Personality Type with Children and Families

Adults who discover their MBTI® personality type often say, "I wish I would have known about this as a kid!" Imagine learning, at a young age, that who you are is okay even if you are different from other people. And imagine growing up in a home that values those differences. Type awareness helps families make the most of personality differences.

Type is Developmental

It is through family that we first learn to love, argue, agree, disagree, communicate, share, fight, and compromise. Family consists of our most treasured and sometimes the most difficult relationships we will ever experience.

As young people grow and develop, the family home plays a big part in the development of their personality. When a child's type preferences are supported and encouraged, then development can take a natural, healthy course. Children learn that it is "okay to be me!"

Parents often parent according to their own personality type preferences, and although not necessarily intentional, can impose their preferences onto their children. When anyone is in an environment that pressures them to develop non-preferred type preferences, it can be stressful and lead to exhaustion.

Understanding Type Differences in Families

Of course, family dynamics are influenced by more than just personality type, but type knowledge can make a difference in family relationships. When family members know and understand one another's type, they tend to be more open to other viewpoints because type awareness involves awareness of others' perspectives. This is true across many issues including management of time, approaches to schoolwork, decision-making, sibling conflict, recreational activities and vacations, parenting styles, and even rules of the household.

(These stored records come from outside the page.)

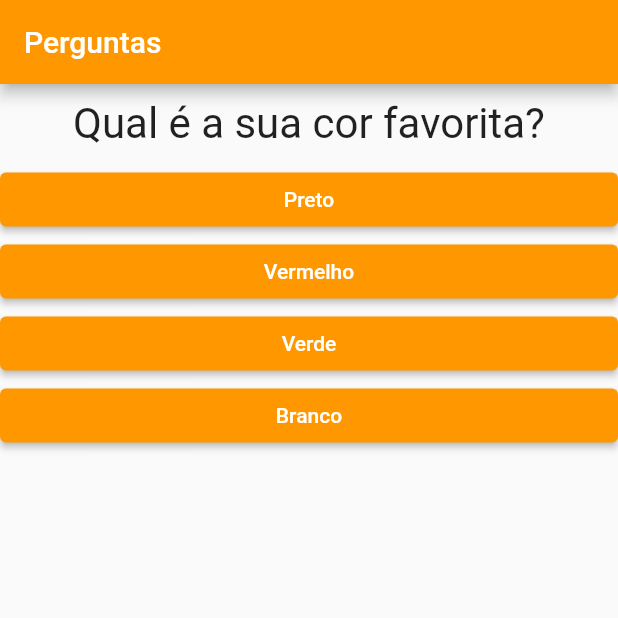
After one commit to enilsonfilho/question-app, a Flutter app: the screen it shows after launch, on a phone screen of 412 x 824 dp, the top half of it. The commit adds this screen. Run offline on Flutter 3.47's test engine with Material 2 defaults, Android fonts, the phone set to English and light mode, and no system bars.

Commit message:
feat: create new component

```diff
--- a/lib/main.dart
+++ b/lib/main.dart
@@ -1,12 +1,12 @@
 import 'package:flutter/material.dart';
-import './questao.dart';
-import './resposta.dart';
+import 'package:projeto_perguntas/resultado.dart';
+import './questionario.dart';
 
 main() => runApp(PerguntaApp());
 
 class _PerguntaAppState extends State<PerguntaApp> {
   var _perguntaSelecionada = 0;
-  final _perguntas = const [
+  final List<Map<String,Object>> _perguntas = const [
     {
       'texto': 'Qual é a sua cor favorita?',
       'respostas': ['Preto', 'Vermelho', 'Verde', 'Branco'],
@@ -35,29 +35,20 @@ class _PerguntaAppState extends State<PerguntaApp> {
 
   @override
   Widget build(BuildContext context) {
-    List<String> respostas = temPerguntaSeleciona
-        ? _perguntas[_perguntaSelecionada]['respostas']
-        : [];
 
     return MaterialApp(
         home: Scaffold(
-      appBar: AppBar(
-        title: Text('Perguntas?'),
-        backgroundColor: Colors.orange,
-      ),
-      body: temPerguntaSeleciona
-          ? Column(
-              children: [
-                Questao(_perguntas[_perguntaSelecionada]['texto'].toString()),
-                ...respostas.map((t) => Resposta(t, _responder)).toList(),
-              ],
+          appBar: AppBar(
+            title: Text('Perguntas'),
+            backgroundColor: Colors.orange,
+          ),
+          body: temPerguntaSeleciona
+          ? Questionario(
+            perguntas: _perguntas,
+            perguntaSelecionada: _perguntaSelecionada,
+            responder: _responder
             )
-          : Center(
-              child: Text(
-                'Parabéns',
-                style: TextStyle(fontSize: 28),
-              ),
-            ),
+          : Resultado(),
       )
     );
   }
--- /dev/null
+++ b/lib/questionario.dart
@@ -0,0 +1,34 @@
+import 'package:flutter/material.dart';
+import './questao.dart';
+import './resposta.dart';
+
+class Questionario extends StatelessWidget {
+
+  final List<Map<String, Object>> perguntas;
+  final int perguntaSelecionada;
+  final void Function() responder;
+
+  Questionario({
+    required this.perguntas,
+    required this.perguntaSelecionada,
+    required this.responder,
+  });
+
+  bool get temPerguntaSeleciona {
+    return perguntaSelecionada < perguntas.length;
+  }
+
+  @override
+  Widget build(BuildContext context) {
+    List<String> respostas = temPerguntaSeleciona
+        ? perguntas[perguntaSelecionada]['respostas'] as List<String>
+        : [];
+
+    return Column(
+      children: [
+        Questao(perguntas[perguntaSelecionada]['texto'].toString()),
+        ...respostas.map((t) => Resposta(t, responder)).toList(),
+      ],
+    );
+  }
+}
```
Also changed, not shown: lib/resultado.dart (added, +14 -0 lines).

For example, it can be easy to assume that a child who does not meet deadlines or commitments is showing poor character, but type can help us see that it may be an issue of how different types approach management of time (Judging-Perceiving preference pair). Knowing that your child prefers Perceiving and naturally stays open to all new information for as long as possible can change your interpretation of their behavior.

A parent who worries about her "antisocial" child can use type to see a need for solitude as simply their preference for Introversion after a school day that required a lot of Extraversion.

Often sibling rows can be settled with an understanding of type differences. For example, a child who prefers Thinking tends to be objective and direct, but to a sibling with a Feeling preference, may come across as blunt or mean, which isn't the intent at all.

On the other hand, a child who prefers Feeling is typically empathetic and seeks harmony but may come across as too personal and overly sensitive to a sibling who prefers Thinking, when it is just their nature to care deeply for others. Knowing these differences lends understanding to challenging sibling relationships.

When parents themselves differ in parenting styles, including approaches to discipline, and managing sibling conflict, knowledge of type can show them how to compromise on a style that respects the preferences of each parent—as well as the preferences of each child.

Knowing the type preferences of children can also be of assistance when dealing with school issues and relationships with teachers. Further investigation may reveal radically different learning and teaching styles based on type, that can be addressed when we recognize the differences in type preferences.

For more information on using personality type with children and families, go to peoplestripes.org, home of the Murphy-Meisgeier Type Indicator for Children® assessment.